Tim: I’ve just got to say here that the students are underselling this a little bit… They did the research. They found out that Alex George had been appointed to this new post. What these guys have done is say to Paul Bristow: ‘Okay, this is the guy in charge. Can you broker a meeting with him for us?’ He’s still to do that, but I think it’s fair to say they’ve got his feet to the fire! Another thing that they did was when Paul Bristow said there was £79 million additional funding for mental health, post-COVID, they came back to him and said ‘Where? What does it look like in Peterborough?’ That’s how the relationship works.

Was it scary, doing all this..?
Charlotte: I think for me at the start, it was definitely very scary and daunting, because I’ve never really liked public speaking. But as this has gone on, I feel like I’ve really developed my confidence in speaking to a variety of people. It’s just got a lot easier for me, and I think that’s quite amazing how that’s happened.
Emma: Personally, I’ve definitely felt that we can actually make a change. And it’s given me the confidence to pursue other issues within my school, and just really given me the confidence in my own voice. We’re not the ones being talked about – we’re the ones doing the talking.
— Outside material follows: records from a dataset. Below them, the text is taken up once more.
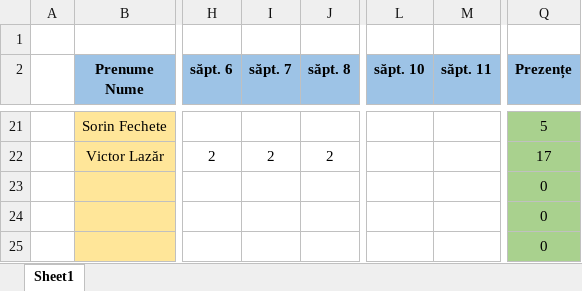
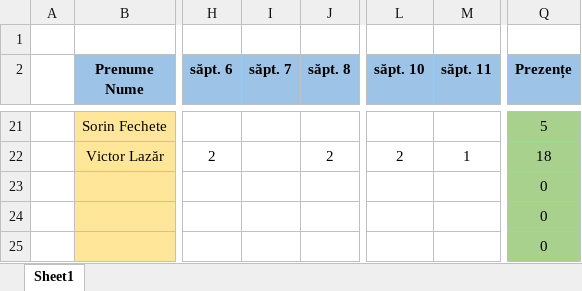
Before and after one commit to PelleRemus/Geoinformatica_Promotia_2025_2028, an Excel workbook: ProgramarePentruStiinteAplicate1/Prezenta Programare.xlsx, sheet Sheet1, drawn as a sheet; only a part is shown, gaps mark what is left out; values as stored, in another font and other column widths than the file's, no borders; conditional formats not drawn; the diff covers the shown part only; the diff names each change by its address in the sheet, - before the commit and + after, or states it on an @@ line.

```diff
--- a/ProgramarePentruStiinteAplicate1/Prezenta Programare.xlsx (sheet Sheet1)
+++ b/ProgramarePentruStiinteAplicate1/Prezenta Programare.xlsx (sheet Sheet1)
-I22 (săpt. 7): 2
+I22 (săpt. 7): (empty)
-L22 (săpt. 10): (empty)
+L22 (săpt. 10): 2
-M22 (săpt. 11): (empty)
+M22 (săpt. 11): 1
-Q22 (Prezențe): 17
+Q22 (Prezențe): 18
```
Also changed, not shown: 1 added row, 1 removed row and 37 edited cells elsewhere in this sheet, AlgoritmiSiStructuriDeDate1/Prezenta Algoritmi.xlsx, 4 other files.
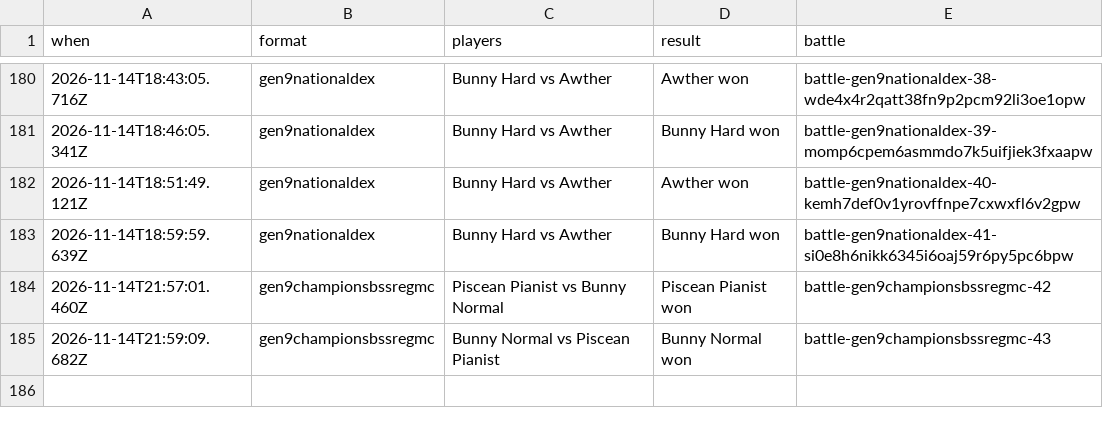
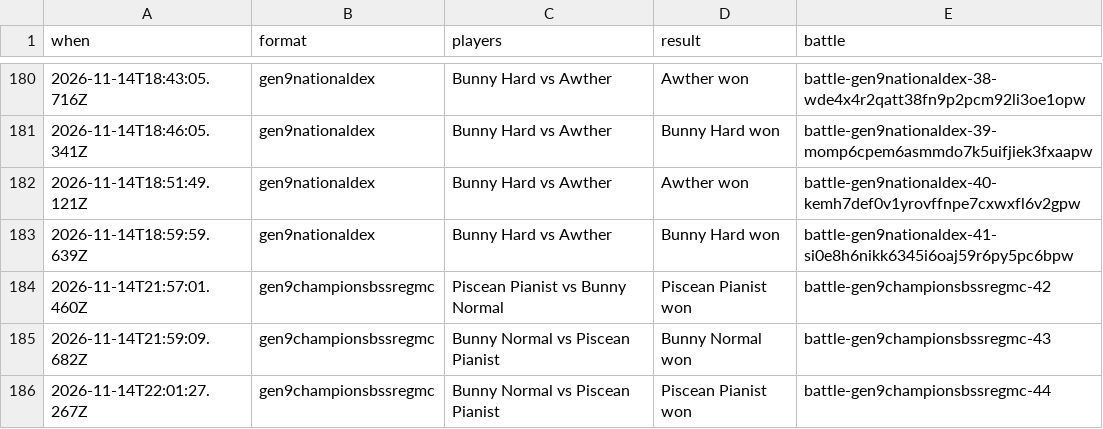
Before and after one commit to Proudkiller0015/velvet-bunny-showdown, a TSV file: data/battle-log/2026-11.tsv, drawn as a sheet; only a part is shown, gaps mark what is left out.

Commit message:
Battle log: 1 battle [skip render]

```diff
--- a/data/battle-log/2026-11.tsv
+++ b/data/battle-log/2026-11.tsv
@@ -185 +185,2 @@ when	format	players	result	battle
 2026-11-14T21:59:09.682Z	gen9championsbssregmc	Bunny Normal vs Piscean Pianist	Bunny Normal won	battle-gen9championsbssregmc-43
+2026-11-14T22:01:27.267Z	gen9championsbssregmc	Bunny Normal vs Piscean Pianist	Piscean Pianist won	battle-gen9championsbssregmc-44
```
And to me what really stood out was that our voices are being heard.
Michelle: I want to add, actually, in the school that I work at the confidence I’ve seen and growth in the young people has been phenomenal – how they’re becoming leaders. It’s been inspiring to me, as a member of staff in the school, and obviously running the charity, just how amazing these young people are, and everything that they’ve done. Just today, there were children from the school putting a presentation together to the headmaster to join Citizens UK. And it made me feel really emotional when I watched it, because it showed their journey from the beginning, and why they think it is so important. I don’t think we’ve ever seen anything like this coming into schools before. And I think the schools all need to get on board. We need to have a campaign to do that, really, because I think for the young people this is something like they’ve never experienced before.
James: Just on that point, a saying that Citizens UK brought in is ‘If you haven’t got a seat at the table, you’re on the menu…’ And I think the students have completely embraced that. They are very much at the table and creating the menu!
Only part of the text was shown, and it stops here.